• **Task description**
Write every record out again exactly as shown below.

• **Code change snippets**
━━━━━━

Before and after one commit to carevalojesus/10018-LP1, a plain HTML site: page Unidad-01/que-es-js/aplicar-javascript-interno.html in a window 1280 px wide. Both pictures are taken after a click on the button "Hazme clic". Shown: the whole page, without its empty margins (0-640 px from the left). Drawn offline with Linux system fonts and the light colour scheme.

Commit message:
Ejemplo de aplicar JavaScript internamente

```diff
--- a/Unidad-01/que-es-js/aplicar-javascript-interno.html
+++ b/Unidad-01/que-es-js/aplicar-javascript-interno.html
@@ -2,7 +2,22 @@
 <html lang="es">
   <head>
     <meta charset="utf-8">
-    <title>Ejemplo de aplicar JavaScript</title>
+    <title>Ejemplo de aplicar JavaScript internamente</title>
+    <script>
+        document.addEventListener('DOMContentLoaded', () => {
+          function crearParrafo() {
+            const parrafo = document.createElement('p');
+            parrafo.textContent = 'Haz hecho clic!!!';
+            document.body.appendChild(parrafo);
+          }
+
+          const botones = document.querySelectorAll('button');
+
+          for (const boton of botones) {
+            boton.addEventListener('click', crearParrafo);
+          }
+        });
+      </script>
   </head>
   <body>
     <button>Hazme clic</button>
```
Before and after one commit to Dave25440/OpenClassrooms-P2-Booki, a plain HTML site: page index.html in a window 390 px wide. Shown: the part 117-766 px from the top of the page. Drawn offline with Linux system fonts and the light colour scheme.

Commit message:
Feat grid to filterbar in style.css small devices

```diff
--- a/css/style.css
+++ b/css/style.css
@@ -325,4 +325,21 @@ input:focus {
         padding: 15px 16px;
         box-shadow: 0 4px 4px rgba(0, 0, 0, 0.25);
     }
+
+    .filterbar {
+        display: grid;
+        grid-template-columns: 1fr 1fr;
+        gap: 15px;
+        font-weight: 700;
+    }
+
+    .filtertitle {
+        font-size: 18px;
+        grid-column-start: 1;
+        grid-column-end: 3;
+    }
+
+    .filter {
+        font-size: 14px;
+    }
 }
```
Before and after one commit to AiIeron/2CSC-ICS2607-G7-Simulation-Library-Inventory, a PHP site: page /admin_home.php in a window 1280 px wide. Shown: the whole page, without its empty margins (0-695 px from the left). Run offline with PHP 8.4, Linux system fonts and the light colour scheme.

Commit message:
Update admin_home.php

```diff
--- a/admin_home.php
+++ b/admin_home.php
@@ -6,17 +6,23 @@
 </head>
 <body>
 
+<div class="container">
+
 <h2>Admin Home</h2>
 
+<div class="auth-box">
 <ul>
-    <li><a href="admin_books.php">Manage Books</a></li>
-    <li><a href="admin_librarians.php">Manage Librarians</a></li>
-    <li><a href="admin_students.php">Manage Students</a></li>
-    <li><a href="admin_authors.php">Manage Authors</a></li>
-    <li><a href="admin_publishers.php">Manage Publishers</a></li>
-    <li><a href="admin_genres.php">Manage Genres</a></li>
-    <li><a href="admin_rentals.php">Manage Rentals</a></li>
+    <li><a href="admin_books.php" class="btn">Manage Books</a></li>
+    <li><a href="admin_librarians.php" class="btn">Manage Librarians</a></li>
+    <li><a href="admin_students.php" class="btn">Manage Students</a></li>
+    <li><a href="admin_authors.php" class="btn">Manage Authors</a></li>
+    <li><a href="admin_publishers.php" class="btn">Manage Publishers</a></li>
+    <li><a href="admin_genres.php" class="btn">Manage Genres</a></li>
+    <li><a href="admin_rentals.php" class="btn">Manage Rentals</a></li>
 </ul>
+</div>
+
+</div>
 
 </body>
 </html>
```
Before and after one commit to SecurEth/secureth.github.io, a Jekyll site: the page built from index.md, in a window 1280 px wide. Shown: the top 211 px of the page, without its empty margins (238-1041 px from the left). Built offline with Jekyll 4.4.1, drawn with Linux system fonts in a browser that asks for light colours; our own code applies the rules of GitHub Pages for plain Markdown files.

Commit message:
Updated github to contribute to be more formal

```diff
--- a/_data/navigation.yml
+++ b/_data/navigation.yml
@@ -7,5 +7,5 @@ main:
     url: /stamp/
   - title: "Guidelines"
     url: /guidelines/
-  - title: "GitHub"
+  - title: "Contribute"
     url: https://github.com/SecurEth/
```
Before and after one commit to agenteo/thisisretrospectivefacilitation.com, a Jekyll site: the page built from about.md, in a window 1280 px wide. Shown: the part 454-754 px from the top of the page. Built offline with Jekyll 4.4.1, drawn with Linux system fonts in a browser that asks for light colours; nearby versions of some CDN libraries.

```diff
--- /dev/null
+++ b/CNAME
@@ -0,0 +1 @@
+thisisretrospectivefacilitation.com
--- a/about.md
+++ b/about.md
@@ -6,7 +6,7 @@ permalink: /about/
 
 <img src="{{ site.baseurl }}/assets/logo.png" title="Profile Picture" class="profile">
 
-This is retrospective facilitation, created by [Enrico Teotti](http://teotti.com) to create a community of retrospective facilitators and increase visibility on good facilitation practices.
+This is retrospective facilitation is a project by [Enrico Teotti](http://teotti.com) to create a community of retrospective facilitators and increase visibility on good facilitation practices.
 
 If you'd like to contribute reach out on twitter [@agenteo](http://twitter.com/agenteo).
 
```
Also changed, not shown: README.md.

━━━━━━

• **Your response**
Before and after one commit to carevalojesus/10018-LP1, a plain HTML site: page Unidad-01/que-es-js/aplicar-javascript-interno.html in a window 1280 px wide. Both pictures are taken after a click on the button "Hazme clic". Shown: the whole page, without its empty margins (0-640 px from the left). Drawn offline with Linux system fonts and the light colour scheme.

Commit message:
Ejemplo de aplicar JavaScript internamente

```diff
--- a/Unidad-01/que-es-js/aplicar-javascript-interno.html
+++ b/Unidad-01/que-es-js/aplicar-javascript-interno.html
@@ -2,7 +2,22 @@
 <html lang="es">
   <head>
     <meta charset="utf-8">
-    <title>Ejemplo de aplicar JavaScript</title>
+    <title>Ejemplo de aplicar JavaScript internamente</title>
+    <script>
+        document.addEventListener('DOMContentLoaded', () => {
+          function crearParrafo() {
+            const parrafo = document.createElement('p');
+            parrafo.textContent = 'Haz hecho clic!!!';
+            document.body.appendChild(parrafo);
+          }
+
+          const botones = document.querySelectorAll('button');
+
+          for (const boton of botones) {
+            boton.addEventListener('click', crearParrafo);
+          }
+        });
+      </script>
   </head>
   <body>
     <button>Hazme clic</button>
```
Before and after one commit to Dave25440/OpenClassrooms-P2-Booki, a plain HTML site: page index.html in a window 390 px wide. Shown: the part 117-766 px from the top of the page. Drawn offline with Linux system fonts and the light colour scheme.

Commit message:
Feat grid to filterbar in style.css small devices

```diff
--- a/css/style.css
+++ b/css/style.css
@@ -325,4 +325,21 @@ input:focus {
         padding: 15px 16px;
         box-shadow: 0 4px 4px rgba(0, 0, 0, 0.25);
     }
+
+    .filterbar {
+        display: grid;
+        grid-template-columns: 1fr 1fr;
+        gap: 15px;
+        font-weight: 700;
+    }
+
+    .filtertitle {
+        font-size: 18px;
+        grid-column-start: 1;
+        grid-column-end: 3;
+    }
+
+    .filter {
+        font-size: 14px;
+    }
 }
```
Before and after one commit to AiIeron/2CSC-ICS2607-G7-Simulation-Library-Inventory, a PHP site: page /admin_home.php in a window 1280 px wide. Shown: the whole page, without its empty margins (0-695 px from the left). Run offline with PHP 8.4, Linux system fonts and the light colour scheme.

Commit message:
Update admin_home.php

```diff
--- a/admin_home.php
+++ b/admin_home.php
@@ -6,17 +6,23 @@
 </head>
 <body>
 
+<div class="container">
+
 <h2>Admin Home</h2>
 
+<div class="auth-box">
 <ul>
-    <li><a href="admin_books.php">Manage Books</a></li>
-    <li><a href="admin_librarians.php">Manage Librarians</a></li>
-    <li><a href="admin_students.php">Manage Students</a></li>
-    <li><a href="admin_authors.php">Manage Authors</a></li>
-    <li><a href="admin_publishers.php">Manage Publishers</a></li>
-    <li><a href="admin_genres.php">Manage Genres</a></li>
-    <li><a href="admin_rentals.php">Manage Rentals</a></li>
+    <li><a href="admin_books.php" class="btn">Manage Books</a></li>
+    <li><a href="admin_librarians.php" class="btn">Manage Librarians</a></li>
+    <li><a href="admin_students.php" class="btn">Manage Students</a></li>
+    <li><a href="admin_authors.php" class="btn">Manage Authors</a></li>
+    <li><a href="admin_publishers.php" class="btn">Manage Publishers</a></li>
+    <li><a href="admin_genres.php" class="btn">Manage Genres</a></li>
+    <li><a href="admin_rentals.php" class="btn">Manage Rentals</a></li>
 </ul>
+</div>
+
+</div>
 
 </body>
 </html>
```
Before and after one commit to SecurEth/secureth.github.io, a Jekyll site: the page built from index.md, in a window 1280 px wide. Shown: the top 211 px of the page, without its empty margins (238-1041 px from the left). Built offline with Jekyll 4.4.1, drawn with Linux system fonts in a browser that asks for light colours; our own code applies the rules of GitHub Pages for plain Markdown files.

Commit message:
Updated github to contribute to be more formal

```diff
--- a/_data/navigation.yml
+++ b/_data/navigation.yml
@@ -7,5 +7,5 @@ main:
     url: /stamp/
   - title: "Guidelines"
     url: /guidelines/
-  - title: "GitHub"
+  - title: "Contribute"
     url: https://github.com/SecurEth/
```
Before and after one commit to agenteo/thisisretrospectivefacilitation.com, a Jekyll site: the page built from about.md, in a window 1280 px wide. Shown: the part 454-754 px from the top of the page. Built offline with Jekyll 4.4.1, drawn with Linux system fonts in a browser that asks for light colours; nearby versions of some CDN libraries.

```diff
--- /dev/null
+++ b/CNAME
@@ -0,0 +1 @@
+thisisretrospectivefacilitation.com
--- a/about.md
+++ b/about.md
@@ -6,7 +6,7 @@ permalink: /about/
 
 <img src="{{ site.baseurl }}/assets/logo.png" title="Profile Picture" class="profile">
 
-This is retrospective facilitation, created by [Enrico Teotti](http://teotti.com) to create a community of retrospective facilitators and increase visibility on good facilitation practices.
+This is retrospective facilitation is a project by [Enrico Teotti](http://teotti.com) to create a community of retrospective facilitators and increase visibility on good facilitation practices.
 
 If you'd like to contribute reach out on twitter [@agenteo](http://twitter.com/agenteo).
 
```
Also changed, not shown: README.md.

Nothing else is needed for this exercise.